__Dataset records__:
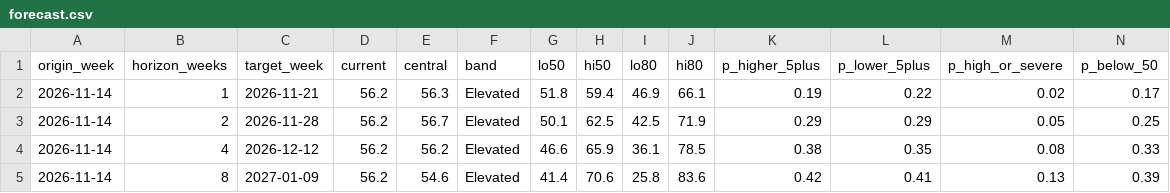
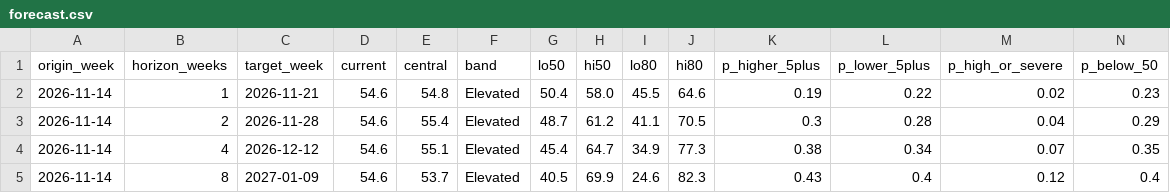
Before and after one commit to WBH-rbg/anxiety-index, a CSV file: output/forecast.csv, drawn as a sheet.

```diff
--- a/output/forecast.csv
+++ b/output/forecast.csv
@@ -1,5 +1,5 @@
 origin_week,horizon_weeks,target_week,current,central,band,lo50,hi50,lo80,hi80,p_higher_5plus,p_lower_5plus,p_high_or_severe,p_below_50
-2026-11-14,1,2026-11-21,56.2,56.3,Elevated,51.8,59.4,46.9,66.1,0.19,0.22,0.02,0.17
-2026-11-14,2,2026-11-28,56.2,56.7,Elevated,50.1,62.5,42.5,71.9,0.29,0.29,0.05,0.25
-2026-11-14,4,2026-12-12,56.2,56.2,Elevated,46.6,65.9,36.1,78.5,0.38,0.35,0.08,0.33
-2026-11-14,8,2027-01-09,56.2,54.6,Elevated,41.4,70.6,25.8,83.6,0.42,0.41,0.13,0.39
+2026-11-14,1,2026-11-21,54.6,54.8,Elevated,50.4,58.0,45.5,64.6,0.19,0.22,0.02,0.23
+2026-11-14,2,2026-11-28,54.6,55.4,Elevated,48.7,61.2,41.1,70.5,0.3,0.28,0.04,0.29
+2026-11-14,4,2026-12-12,54.6,55.1,Elevated,45.4,64.7,34.9,77.3,0.38,0.34,0.07,0.35
+2026-11-14,8,2027-01-09,54.6,53.7,Elevated,40.5,69.9,24.6,82.3,0.43,0.4,0.12,0.4
```
Also changed, not shown: output/contribution_recent.csv, output/dimension_weekly.csv, 28 other files.
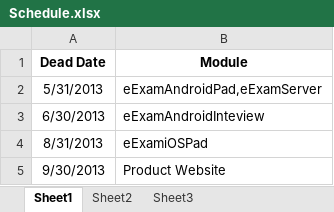
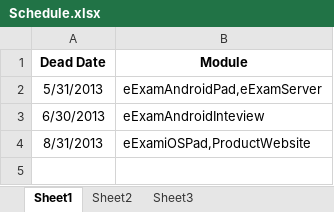
Before and after one commit to Eymir/android-exam-system, an Excel workbook: MSXT/document/Schedule.xlsx, sheet Sheet1, drawn as a sheet; values as stored, in another font and other column widths than the file's, no borders; the diff names each change by its address in the sheet, - before the commit and + after, or states it on an @@ line.

```diff
--- a/MSXT/document/Schedule.xlsx (sheet Sheet1)
+++ b/MSXT/document/Schedule.xlsx (sheet Sheet1)
-B4 (Module): eExamiOSPad
+B4 (Module): eExamiOSPad,ProductWebsite
-row 5: 9/30/2013 | Product Website
```
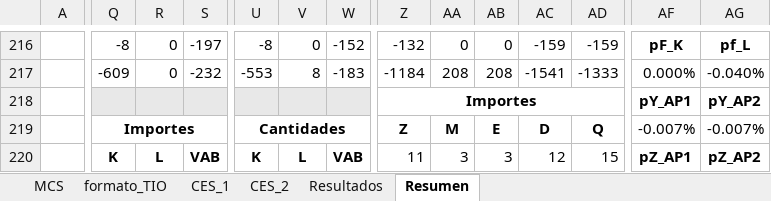
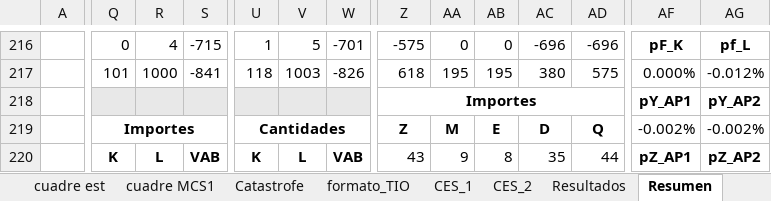
Before and after one commit to labotecta/MEGA, an Excel workbook: Excel/documento.xlsx, sheet Resumen, drawn as a sheet; only a part is shown, gaps mark what is left out; values as stored, in another font and other column widths than the file's, no borders; the diff covers the shown part only; the diff names each change by its address in the sheet, - before the commit and + after, or states it on an @@ line.

```diff
--- a/Excel/documento.xlsx (sheet Resumen)
+++ b/Excel/documento.xlsx (sheet Resumen)
+sheet tab: cuadre est
+sheet tab: cuadre MCS1
+sheet tab: Catastrofe
-Q216: -8
+Q216: 0
-R216: 0
+R216: 4
-S216: -197
+S216: -715
-U216: -8
+U216: 1
-V216: 0
+V216: 5
-W216: -152
+W216: -701
-Z216: -132
+Z216: -575
-AC216: -159
+AC216: -696
-AD216: -159
+AD216: -696
-Q217: -609
+Q217: 101
-R217: 0
+R217: 1000
-S217: -232
+S217: -841
-U217: -553
+U217: 118
-V217: 8
+V217: 1003
-W217: -183
+W217: -826
-Z217: -1184
+Z217: 618
-AA217: 208
+AA217: 195
-AB217: 208
+AB217: 195
-AC217: -1541
+AC217: 380
-AD217: -1333
+AD217: 575
-AG217: -0.040%
+AG217: -0.012%
-AF219: -0.007%
+AF219: -0.002%
-AG219: -0.007%
+AG219: -0.002%
-Z220: 11
+Z220: 43
-AA220: 3
+AA220: 9
-AB220: 3
+AB220: 8
-AC220: 12
+AC220: 35
-AD220: 15
+AD220: 44
```
Also changed, not shown: 16 added rows, 16 removed rows, 168 edited cells and cell formats elsewhere in this sheet, sheet Resultados, sheet MCS, sheet CES_1, formulas that keep their value, charts or pictures.
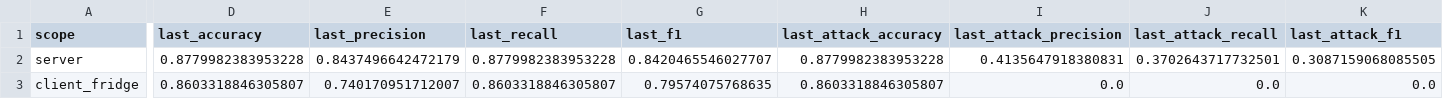
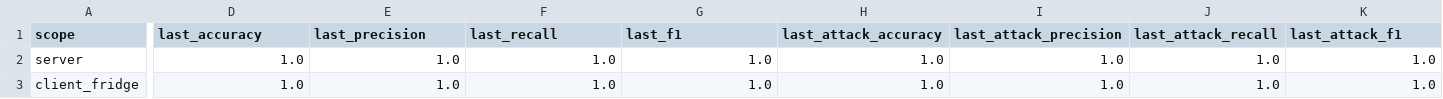
Before and after one commit to jbofficial2003/Capstone, a CSV file: results/summary_report.csv, drawn as a sheet; only a part is shown, gaps mark what is left out; the diff covers the shown part only; the diff names each change by its address in the sheet, - before the commit and + after, or states it on an @@ line.

```diff
--- a/results/summary_report.csv
+++ b/results/summary_report.csv
-D2 (last_accuracy): 0.8779982383953228
+D2 (last_accuracy): 1.0
-E2 (last_precision): 0.8437496642472179
+E2 (last_precision): 1.0
-F2 (last_recall): 0.8779982383953228
+F2 (last_recall): 1.0
-G2 (last_f1): 0.8420465546027707
+G2 (last_f1): 1.0
-H2 (last_attack_accuracy): 0.8779982383953228
+H2 (last_attack_accuracy): 1.0
-I2 (last_attack_precision): 0.4135647918380831
+I2 (last_attack_precision): 1.0
-J2 (last_attack_recall): 0.3702643717732501
+J2 (last_attack_recall): 1.0
-K2 (last_attack_f1): 0.3087159068085505
+K2 (last_attack_f1): 1.0
-D3 (last_accuracy): 0.8603318846305807
+D3 (last_accuracy): 1.0
-E3 (last_precision): 0.740170951712007
+E3 (last_precision): 1.0
-F3 (last_recall): 0.8603318846305807
+F3 (last_recall): 1.0
-G3 (last_f1): 0.79574075768635
+G3 (last_f1): 1.0
-H3 (last_attack_accuracy): 0.8603318846305807
+H3 (last_attack_accuracy): 1.0
-I3 (last_attack_precision): 0.0
+I3 (last_attack_precision): 1.0
-J3 (last_attack_recall): 0.0
+J3 (last_attack_recall): 1.0
-K3 (last_attack_f1): 0.0
+K3 (last_attack_f1): 1.0
```
Also changed, not shown: 162 edited cells elsewhere in this file, results/gps_tracker_metrics.csv, results/modbus_metrics.csv, 9 other files.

__Task to complete__: An exact reproduction of the material above is needed, without its pictures.

__Task answer__:
Before and after one commit to WBH-rbg/anxiety-index, a CSV file: output/forecast.csv, drawn as a sheet.

```diff
--- a/output/forecast.csv
+++ b/output/forecast.csv
@@ -1,5 +1,5 @@
 origin_week,horizon_weeks,target_week,current,central,band,lo50,hi50,lo80,hi80,p_higher_5plus,p_lower_5plus,p_high_or_severe,p_below_50
-2026-11-14,1,2026-11-21,56.2,56.3,Elevated,51.8,59.4,46.9,66.1,0.19,0.22,0.02,0.17
-2026-11-14,2,2026-11-28,56.2,56.7,Elevated,50.1,62.5,42.5,71.9,0.29,0.29,0.05,0.25
-2026-11-14,4,2026-12-12,56.2,56.2,Elevated,46.6,65.9,36.1,78.5,0.38,0.35,0.08,0.33
-2026-11-14,8,2027-01-09,56.2,54.6,Elevated,41.4,70.6,25.8,83.6,0.42,0.41,0.13,0.39
+2026-11-14,1,2026-11-21,54.6,54.8,Elevated,50.4,58.0,45.5,64.6,0.19,0.22,0.02,0.23
+2026-11-14,2,2026-11-28,54.6,55.4,Elevated,48.7,61.2,41.1,70.5,0.3,0.28,0.04,0.29
+2026-11-14,4,2026-12-12,54.6,55.1,Elevated,45.4,64.7,34.9,77.3,0.38,0.34,0.07,0.35
+2026-11-14,8,2027-01-09,54.6,53.7,Elevated,40.5,69.9,24.6,82.3,0.43,0.4,0.12,0.4
```
Also changed, not shown: output/contribution_recent.csv, output/dimension_weekly.csv, 28 other files.
Before and after one commit to Eymir/android-exam-system, an Excel workbook: MSXT/document/Schedule.xlsx, sheet Sheet1, drawn as a sheet; values as stored, in another font and other column widths than the file's, no borders; the diff names each change by its address in the sheet, - before the commit and + after, or states it on an @@ line.

```diff
--- a/MSXT/document/Schedule.xlsx (sheet Sheet1)
+++ b/MSXT/document/Schedule.xlsx (sheet Sheet1)
-B4 (Module): eExamiOSPad
+B4 (Module): eExamiOSPad,ProductWebsite
-row 5: 9/30/2013 | Product Website
```
Before and after one commit to labotecta/MEGA, an Excel workbook: Excel/documento.xlsx, sheet Resumen, drawn as a sheet; only a part is shown, gaps mark what is left out; values as stored, in another font and other column widths than the file's, no borders; the diff covers the shown part only; the diff names each change by its address in the sheet, - before the commit and + after, or states it on an @@ line.

```diff
--- a/Excel/documento.xlsx (sheet Resumen)
+++ b/Excel/documento.xlsx (sheet Resumen)
+sheet tab: cuadre est
+sheet tab: cuadre MCS1
+sheet tab: Catastrofe
-Q216: -8
+Q216: 0
-R216: 0
+R216: 4
-S216: -197
+S216: -715
-U216: -8
+U216: 1
-V216: 0
+V216: 5
-W216: -152
+W216: -701
-Z216: -132
+Z216: -575
-AC216: -159
+AC216: -696
-AD216: -159
+AD216: -696
-Q217: -609
+Q217: 101
-R217: 0
+R217: 1000
-S217: -232
+S217: -841
-U217: -553
+U217: 118
-V217: 8
+V217: 1003
-W217: -183
+W217: -826
-Z217: -1184
+Z217: 618
-AA217: 208
+AA217: 195
-AB217: 208
+AB217: 195
-AC217: -1541
+AC217: 380
-AD217: -1333
+AD217: 575
-AG217: -0.040%
+AG217: -0.012%
-AF219: -0.007%
+AF219: -0.002%
-AG219: -0.007%
+AG219: -0.002%
-Z220: 11
+Z220: 43
-AA220: 3
+AA220: 9
-AB220: 3
+AB220: 8
-AC220: 12
+AC220: 35
-AD220: 15
+AD220: 44
```
Also changed, not shown: 16 added rows, 16 removed rows, 168 edited cells and cell formats elsewhere in this sheet, sheet Resultados, sheet MCS, sheet CES_1, formulas that keep their value, charts or pictures.
Before and after one commit to jbofficial2003/Capstone, a CSV file: results/summary_report.csv, drawn as a sheet; only a part is shown, gaps mark what is left out; the diff covers the shown part only; the diff names each change by its address in the sheet, - before the commit and + after, or states it on an @@ line.

```diff
--- a/results/summary_report.csv
+++ b/results/summary_report.csv
-D2 (last_accuracy): 0.8779982383953228
+D2 (last_accuracy): 1.0
-E2 (last_precision): 0.8437496642472179
+E2 (last_precision): 1.0
-F2 (last_recall): 0.8779982383953228
+F2 (last_recall): 1.0
-G2 (last_f1): 0.8420465546027707
+G2 (last_f1): 1.0
-H2 (last_attack_accuracy): 0.8779982383953228
+H2 (last_attack_accuracy): 1.0
-I2 (last_attack_precision): 0.4135647918380831
+I2 (last_attack_precision): 1.0
-J2 (last_attack_recall): 0.3702643717732501
+J2 (last_attack_recall): 1.0
-K2 (last_attack_f1): 0.3087159068085505
+K2 (last_attack_f1): 1.0
-D3 (last_accuracy): 0.8603318846305807
+D3 (last_accuracy): 1.0
-E3 (last_precision): 0.740170951712007
+E3 (last_precision): 1.0
-F3 (last_recall): 0.8603318846305807
+F3 (last_recall): 1.0
-G3 (last_f1): 0.79574075768635
+G3 (last_f1): 1.0
-H3 (last_attack_accuracy): 0.8603318846305807
+H3 (last_attack_accuracy): 1.0
-I3 (last_attack_precision): 0.0
+I3 (last_attack_precision): 1.0
-J3 (last_attack_recall): 0.0
+J3 (last_attack_recall): 1.0
-K3 (last_attack_f1): 0.0
+K3 (last_attack_f1): 1.0
```
Also changed, not shown: 162 edited cells elsewhere in this file, results/gps_tracker_metrics.csv, results/modbus_metrics.csv, 9 other files.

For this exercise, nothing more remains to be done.